According to the Times, Whole Foods said it had processed more than 150,000 Apple Pay transactions since adopting the service in October. McDonald's said that Apple Pay accounted for 50 percent of its tap-to-pay transactions in November, the newspaper reported.
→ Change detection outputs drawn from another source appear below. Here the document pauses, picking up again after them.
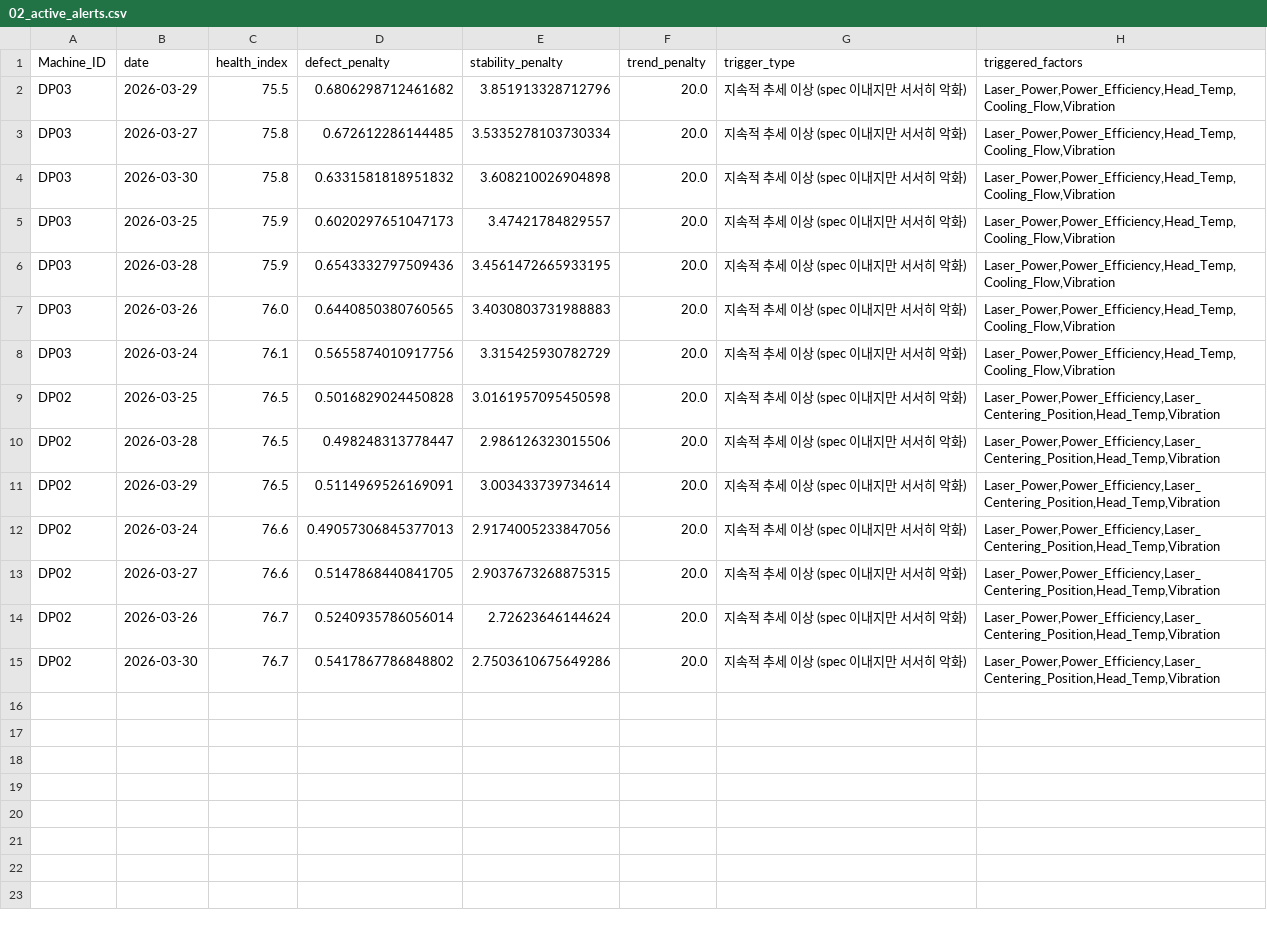
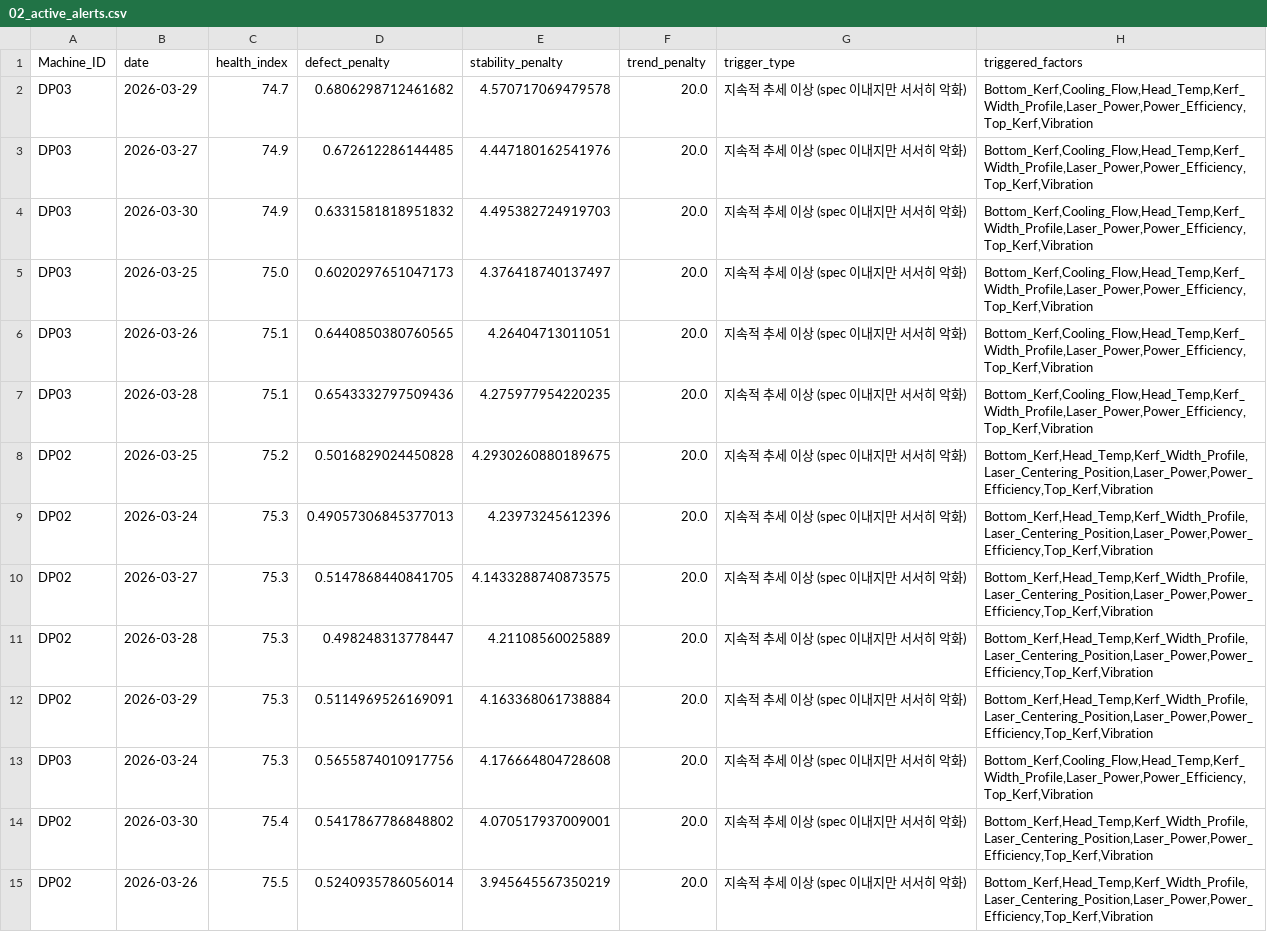
Before and after one commit to Mango-Orange-smoothie/SKSuniC_14th, a CSV file: 26.08.01_Goal5_HealthIndex_Dashboard_김시우/02_active_alerts.csv, drawn as a sheet.

```diff
--- a/26.08.01_Goal5_HealthIndex_Dashboard_김시우/02_active_alerts.csv
+++ b/26.08.01_Goal5_HealthIndex_Dashboard_김시우/02_active_alerts.csv
@@ -1,15 +1,15 @@
 Machine_ID,date,health_index,defect_penalty,stability_penalty,trend_penalty,trigger_type,triggered_factors
-DP03,2026-03-29,75.5,0.6806298712461682,3.851913328712796,20.0,지속적 추세 이상 (spec 이내지만 서서히 악화),"Laser_Power,Power_Efficiency,Head_Temp,Cooling_Flow,Vibration"
-DP03,2026-03-27,75.8,0.672612286144485,3.5335278103730334,20.0,지속적 추세 이상 (spec 이내지만 서서히 악화),"Laser_Power,Power_Efficiency,Head_Temp,Cooling_Flow,Vibration"
-DP03,2026-03-30,75.8,0.6331581818951832,3.608210026904898,20.0,지속적 추세 이상 (spec 이내지만 서서히 악화),"Laser_Power,Power_Efficiency,Head_Temp,Cooling_Flow,Vibration"
-DP03,2026-03-25,75.9,0.6020297651047173,3.47421784829557,20.0,지속적 추세 이상 (spec 이내지만 서서히 악화),"Laser_Power,Power_Efficiency,Head_Temp,Cooling_Flow,Vibration"
-DP03,2026-03-28,75.9,0.6543332797509436,3.4561472665933195,20.0,지속적 추세 이상 (spec 이내지만 서서히 악화),"Laser_Power,Power_Efficiency,Head_Temp,Cooling_Flow,Vibration"
-DP03,2026-03-26,76.0,0.6440850380760565,3.4030803731988883,20.0,지속적 추세 이상 (spec 이내지만 서서히 악화),"Laser_Power,Power_Efficiency,Head_Temp,Cooling_Flow,Vibration"
-DP03,2026-03-24,76.1,0.5655874010917756,3.315425930782729,20.0,지속적 추세 이상 (spec 이내지만 서서히 악화),"Laser_Power,Power_Efficiency,Head_Temp,Cooling_Flow,Vibration"
-DP02,2026-03-25,76.5,0.5016829024450828,3.0161957095450598,20.0,지속적 추세 이상 (spec 이내지만 서서히 악화),"Laser_Power,Power_Efficiency,Laser_Centering_Position,Head_Temp,Vibration"
-DP02,2026-03-28,76.5,0.498248313778447,2.986126323015506,20.0,지속적 추세 이상 (spec 이내지만 서서히 악화),"Laser_Power,Power_Efficiency,Laser_Centering_Position,Head_Temp,Vibration"
-DP02,2026-03-29,76.5,0.5114969526169091,3.003433739734614,20.0,지속적 추세 이상 (spec 이내지만 서서히 악화),"Laser_Power,Power_Efficiency,Laser_Centering_Position,Head_Temp,Vibration"
-DP02,2026-03-24,76.6,0.49057306845377013,2.9174005233847056,20.0,지속적 추세 이상 (spec 이내지만 서서히 악화),"Laser_Power,Power_Efficiency,Laser_Centering_Position,Head_Temp,Vibration"
-DP02,2026-03-27,76.6,0.5147868440841705,2.9037673268875315,20.0,지속적 추세 이상 (spec 이내지만 서서히 악화),"Laser_Power,Power_Efficiency,Laser_Centering_Position,Head_Temp,Vibration"
-DP02,2026-03-26,76.7,0.5240935786056014,2.72623646144624,20.0,지속적 추세 이상 (spec 이내지만 서서히 악화),"Laser_Power,Power_Efficiency,Laser_Centering_Position,Head_Temp,Vibration"
-DP02,2026-03-30,76.7,0.5417867786848802,2.7503610675649286,20.0,지속적 추세 이상 (spec 이내지만 서서히 악화),"Laser_Power,Power_Efficiency,Laser_Centering_Position,Head_Temp,Vibration"
+DP03,2026-03-29,74.7,0.6806298712461682,4.570717069479578,20.0,지속적 추세 이상 (spec 이내지만 서서히 악화),"Bottom_Kerf,Cooling_Flow,Head_Temp,Kerf_Width_Profile,Laser_Power,Power_Efficiency,Top_Kerf,Vibration"
+DP03,2026-03-27,74.9,0.672612286144485,4.447180162541976,20.0,지속적 추세 이상 (spec 이내지만 서서히 악화),"Bottom_Kerf,Cooling_Flow,Head_Temp,Kerf_Width_Profile,Laser_Power,Power_Efficiency,Top_Kerf,Vibration"
+DP03,2026-03-30,74.9,0.6331581818951832,4.495382724919703,20.0,지속적 추세 이상 (spec 이내지만 서서히 악화),"Bottom_Kerf,Cooling_Flow,Head_Temp,Kerf_Width_Profile,Laser_Power,Power_Efficiency,Top_Kerf,Vibration"
+DP03,2026-03-25,75.0,0.6020297651047173,4.376418740137497,20.0,지속적 추세 이상 (spec 이내지만 서서히 악화),"Bottom_Kerf,Cooling_Flow,Head_Temp,Kerf_Width_Profile,Laser_Power,Power_Efficiency,Top_Kerf,Vibration"
+DP03,2026-03-26,75.1,0.6440850380760565,4.26404713011051,20.0,지속적 추세 이상 (spec 이내지만 서서히 악화),"Bottom_Kerf,Cooling_Flow,Head_Temp,Kerf_Width_Profile,Laser_Power,Power_Efficiency,Top_Kerf,Vibration"
+DP03,2026-03-28,75.1,0.6543332797509436,4.275977954220235,20.0,지속적 추세 이상 (spec 이내지만 서서히 악화),"Bottom_Kerf,Cooling_Flow,Head_Temp,Kerf_Width_Profile,Laser_Power,Power_Efficiency,Top_Kerf,Vibration"
+DP02,2026-03-25,75.2,0.5016829024450828,4.2930260880189675,20.0,지속적 추세 이상 (spec 이내지만 서서히 악화),"Bottom_Kerf,Head_Temp,Kerf_Width_Profile,Laser_Centering_Position,Laser_Power,Power_Efficiency,Top_Kerf,Vibration"
+DP02,2026-03-24,75.3,0.49057306845377013,4.23973245612396,20.0,지속적 추세 이상 (spec 이내지만 서서히 악화),"Bottom_Kerf,Head_Temp,Kerf_Width_Profile,Laser_Centering_Position,Laser_Power,Power_Efficiency,Top_Kerf,Vibration"
+DP02,2026-03-27,75.3,0.5147868440841705,4.1433288740873575,20.0,지속적 추세 이상 (spec 이내지만 서서히 악화),"Bottom_Kerf,Head_Temp,Kerf_Width_Profile,Laser_Centering_Position,Laser_Power,Power_Efficiency,Top_Kerf,Vibration"
+DP02,2026-03-28,75.3,0.498248313778447,4.21108560025889,20.0,지속적 추세 이상 (spec 이내지만 서서히 악화),"Bottom_Kerf,Head_Temp,Kerf_Width_Profile,Laser_Centering_Position,Laser_Power,Power_Efficiency,Top_Kerf,Vibration"
+DP02,2026-03-29,75.3,0.5114969526169091,4.163368061738884,20.0,지속적 추세 이상 (spec 이내지만 서서히 악화),"Bottom_Kerf,Head_Temp,Kerf_Width_Profile,Laser_Centering_Position,Laser_Power,Power_Efficiency,Top_Kerf,Vibration"
+DP03,2026-03-24,75.3,0.5655874010917756,4.176664804728608,20.0,지속적 추세 이상 (spec 이내지만 서서히 악화),"Bottom_Kerf,Cooling_Flow,Head_Temp,Kerf_Width_Profile,Laser_Power,Power_Efficiency,Top_Kerf,Vibration"
+DP02,2026-03-30,75.4,0.5417867786848802,4.070517937009001,20.0,지속적 추세 이상 (spec 이내지만 서서히 악화),"Bottom_Kerf,Head_Temp,Kerf_Width_Profile,Laser_Centering_Position,Laser_Power,Power_Efficiency,Top_Kerf,Vibration"
+DP02,2026-03-26,75.5,0.5240935786056014,3.945645567350219,20.0,지속적 추세 이상 (spec 이내지만 서서히 악화),"Bottom_Kerf,Head_Temp,Kerf_Width_Profile,Laser_Centering_Position,Laser_Power,Power_Efficiency,Top_Kerf,Vibration"
```
Also changed, not shown: 26.08.01_Goal5_HealthIndex_Dashboard_김시우/03_sop_suggestions.csv, 6 other files.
"Retailers and payment companies see Apple Pay as the implementation that has the best chance at mass consumer adoption, which has eluded prior attempts," Patrick Moorhead, president of Moor Insights & Strategy, told the Times. "They believe it will solve many of the problems they had before with electronic payments."